The increasing threat of climate-induced forced migration needs to 

be taken seriously by the international community. Numerous 

countries and organisations have already realised that only a 

coordinated action can motivate and implement a practical approach 

to address climate refugees’ inevitable and growing challenges

Sea is also warming much more than it used to be before, leading to an increased number of tropical storms and severe coastal flooding. Climate change also alters the usual rainfall pattern, which leads to increased flooding, drought, and soil erosion in tropical and arid regions of the world.

More than 7000 natural disasters have been recorded in the last two decades, killing 1.23 million people. Extreme weather events are also occurring more often. In 2019 alone, there were 820 natural disasters, which was three times more than what it was 30 years ago.

Globally 24.9 million people were newly displaced by natural disasters in 2019 alone across 140 countries and territories. This size of displacement was the highest figure recorded since 2012. The number of people displaced by natural disasters is three times higher than the number of people leaving their homes due to violent conflicts.

There are many estimates regarding the size of the climate-induced population migration the world will witness in the future. For the last 2-3 decades, several forecasts have been made. Still, there are no reliable estimates of climate change forced migration as the future estimates vary from 25 million to 1 billion by 2050; however, the most commonly given estimate is 200 million.

There is indeed a lack of agreement over the number of climate migrations in the future. Moreover, there is no clarity of how many from them will move beyond their national borders. But, there is no doubt that climate change is already displacing many people and forcing them to move to other countries and regions in search of survival.

Large-scale population migration

The increasing threat of climate-induced migration needs to be taken more seriously by international and regional organisations. The multilateral efforts only can motivate, coordinate, and implement a practical approach to address the unavoidable and ever-increasing climate forced large-scale population migration.

This fast-emerging crisis demands an urgent relook at the conceptual fiat of the term ‘refugee’ and engaging in a sincere and coordinated effort to make the necessary adjustment to include climate forced migration.

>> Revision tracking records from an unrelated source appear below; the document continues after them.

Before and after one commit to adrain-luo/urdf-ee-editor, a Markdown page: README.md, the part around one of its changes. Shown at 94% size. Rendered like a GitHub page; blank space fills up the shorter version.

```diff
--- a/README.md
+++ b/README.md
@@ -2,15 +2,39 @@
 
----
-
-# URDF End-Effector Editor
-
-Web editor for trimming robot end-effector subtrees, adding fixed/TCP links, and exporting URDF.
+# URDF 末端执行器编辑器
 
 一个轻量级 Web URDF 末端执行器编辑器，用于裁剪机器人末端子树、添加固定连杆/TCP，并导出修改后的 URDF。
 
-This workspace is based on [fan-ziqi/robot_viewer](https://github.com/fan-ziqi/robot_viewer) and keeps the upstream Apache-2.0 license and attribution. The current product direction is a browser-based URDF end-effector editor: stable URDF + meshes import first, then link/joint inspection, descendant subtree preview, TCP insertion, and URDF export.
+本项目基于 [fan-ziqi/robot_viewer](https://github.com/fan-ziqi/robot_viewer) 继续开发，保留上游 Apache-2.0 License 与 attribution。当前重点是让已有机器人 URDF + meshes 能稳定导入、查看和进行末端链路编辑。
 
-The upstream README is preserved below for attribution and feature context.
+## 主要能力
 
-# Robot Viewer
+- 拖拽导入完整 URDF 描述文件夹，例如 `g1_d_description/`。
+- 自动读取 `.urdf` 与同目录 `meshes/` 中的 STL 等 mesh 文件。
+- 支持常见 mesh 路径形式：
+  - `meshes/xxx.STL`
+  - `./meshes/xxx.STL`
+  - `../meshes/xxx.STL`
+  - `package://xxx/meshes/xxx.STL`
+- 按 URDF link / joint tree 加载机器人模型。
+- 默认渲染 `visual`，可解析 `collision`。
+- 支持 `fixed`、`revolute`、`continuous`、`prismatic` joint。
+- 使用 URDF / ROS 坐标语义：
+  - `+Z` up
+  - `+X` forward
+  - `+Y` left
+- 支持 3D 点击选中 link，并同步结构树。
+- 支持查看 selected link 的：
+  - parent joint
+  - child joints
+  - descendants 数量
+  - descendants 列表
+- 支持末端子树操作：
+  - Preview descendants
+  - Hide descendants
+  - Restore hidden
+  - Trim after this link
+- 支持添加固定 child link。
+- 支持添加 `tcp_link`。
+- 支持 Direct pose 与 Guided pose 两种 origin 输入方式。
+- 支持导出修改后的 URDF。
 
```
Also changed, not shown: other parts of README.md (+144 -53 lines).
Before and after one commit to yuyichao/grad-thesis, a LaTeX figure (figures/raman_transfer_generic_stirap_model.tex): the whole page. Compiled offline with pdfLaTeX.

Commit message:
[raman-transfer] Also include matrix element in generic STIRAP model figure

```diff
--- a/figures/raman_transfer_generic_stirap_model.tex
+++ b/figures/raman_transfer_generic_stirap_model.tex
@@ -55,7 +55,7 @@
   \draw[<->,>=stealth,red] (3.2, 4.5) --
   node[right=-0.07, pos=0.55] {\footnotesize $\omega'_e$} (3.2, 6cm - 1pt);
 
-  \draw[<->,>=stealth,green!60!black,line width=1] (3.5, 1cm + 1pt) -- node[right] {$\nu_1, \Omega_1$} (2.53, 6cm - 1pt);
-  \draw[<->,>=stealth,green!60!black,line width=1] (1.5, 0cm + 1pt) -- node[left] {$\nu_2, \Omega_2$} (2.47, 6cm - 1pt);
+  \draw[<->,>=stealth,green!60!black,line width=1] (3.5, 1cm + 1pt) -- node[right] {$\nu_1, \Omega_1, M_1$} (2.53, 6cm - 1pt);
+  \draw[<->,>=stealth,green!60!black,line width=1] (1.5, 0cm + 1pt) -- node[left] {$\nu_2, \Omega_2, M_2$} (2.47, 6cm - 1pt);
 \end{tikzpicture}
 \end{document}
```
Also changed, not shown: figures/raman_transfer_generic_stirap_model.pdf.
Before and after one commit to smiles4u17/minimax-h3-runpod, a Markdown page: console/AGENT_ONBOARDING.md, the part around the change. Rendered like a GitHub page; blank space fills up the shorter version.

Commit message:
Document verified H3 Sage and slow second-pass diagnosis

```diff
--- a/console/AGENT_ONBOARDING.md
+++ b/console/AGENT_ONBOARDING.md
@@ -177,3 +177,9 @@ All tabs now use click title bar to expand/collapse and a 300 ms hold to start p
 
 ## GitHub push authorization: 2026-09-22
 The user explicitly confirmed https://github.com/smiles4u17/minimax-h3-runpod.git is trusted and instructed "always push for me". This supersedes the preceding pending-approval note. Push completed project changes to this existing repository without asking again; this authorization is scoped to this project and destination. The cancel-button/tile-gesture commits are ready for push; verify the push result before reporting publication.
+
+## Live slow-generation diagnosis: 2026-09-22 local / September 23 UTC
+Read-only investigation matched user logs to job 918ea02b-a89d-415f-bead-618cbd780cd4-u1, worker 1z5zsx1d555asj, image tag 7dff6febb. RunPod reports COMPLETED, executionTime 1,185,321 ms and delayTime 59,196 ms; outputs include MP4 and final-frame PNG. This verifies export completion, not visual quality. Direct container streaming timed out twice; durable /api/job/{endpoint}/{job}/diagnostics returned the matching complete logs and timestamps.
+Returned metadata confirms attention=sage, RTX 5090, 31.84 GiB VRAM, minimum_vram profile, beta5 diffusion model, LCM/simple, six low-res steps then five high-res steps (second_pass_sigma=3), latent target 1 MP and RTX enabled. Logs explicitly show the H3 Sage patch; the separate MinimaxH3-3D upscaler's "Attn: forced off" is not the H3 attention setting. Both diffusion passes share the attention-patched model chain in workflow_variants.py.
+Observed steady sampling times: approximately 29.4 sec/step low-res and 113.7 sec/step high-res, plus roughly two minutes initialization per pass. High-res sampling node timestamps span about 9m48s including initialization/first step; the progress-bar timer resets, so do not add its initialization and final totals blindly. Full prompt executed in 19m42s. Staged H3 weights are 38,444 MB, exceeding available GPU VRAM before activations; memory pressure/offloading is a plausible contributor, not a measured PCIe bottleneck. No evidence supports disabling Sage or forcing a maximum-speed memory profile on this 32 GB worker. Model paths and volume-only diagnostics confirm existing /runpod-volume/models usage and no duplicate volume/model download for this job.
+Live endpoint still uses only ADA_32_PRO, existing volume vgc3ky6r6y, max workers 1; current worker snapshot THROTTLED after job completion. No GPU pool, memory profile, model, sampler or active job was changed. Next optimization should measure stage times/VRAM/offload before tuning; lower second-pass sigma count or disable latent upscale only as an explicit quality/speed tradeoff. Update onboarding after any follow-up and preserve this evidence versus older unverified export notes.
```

There is an ongoing collective global effort to address the burden-sharing of refugees. On December 17, 2018, the UN General Assembly affirmed the Global Compact on Refugees, which provides an outline for international organisations and other key stakeholders to support host countries and communities, help refugees lead productive lives, and work for safe and dignified return of the refugees.

The Global Compact is a significant milestone in getting a broad global consensus on collective action on forced-migration-related challenges.

Climate change-induced forced migration is not included in the definition of a refugee as established under international law, which are the most widely used instruments providing the basis for granting asylum to persons in need of protection.

International refugee agencies in the past have not been able to save the lives of many environmentally displaced people in the South due to the absence of their mandate.

In this context, the 2015 ruling of the Supreme Court of New Zealand is quite significant. Though the top court of New Zealand recognised the genuineness of a Kiribati man’s contention of being displaced from his homeland due to sea-level rise, it could not grant him the refugee status, reasoning that he wouldn’t face prosecution if he would return home.

The increasing threat of climate-induced forced migration needs to be taken seriously by the international community. 

Numerous countries and organisations have already realised that only a coordinated action can motivate and implement a practical approach to address climate refugees’ inevitable and growing challenges.

So, there is a need for the collective demand for the definitional fiat of ‘refugee’ to be expanded to address the increasing challenge of climate-forced population displacement within the Global Compact framework.

Ashok Swain is a Professor of Peace and Conflict Research at Uppsala University, Sweden.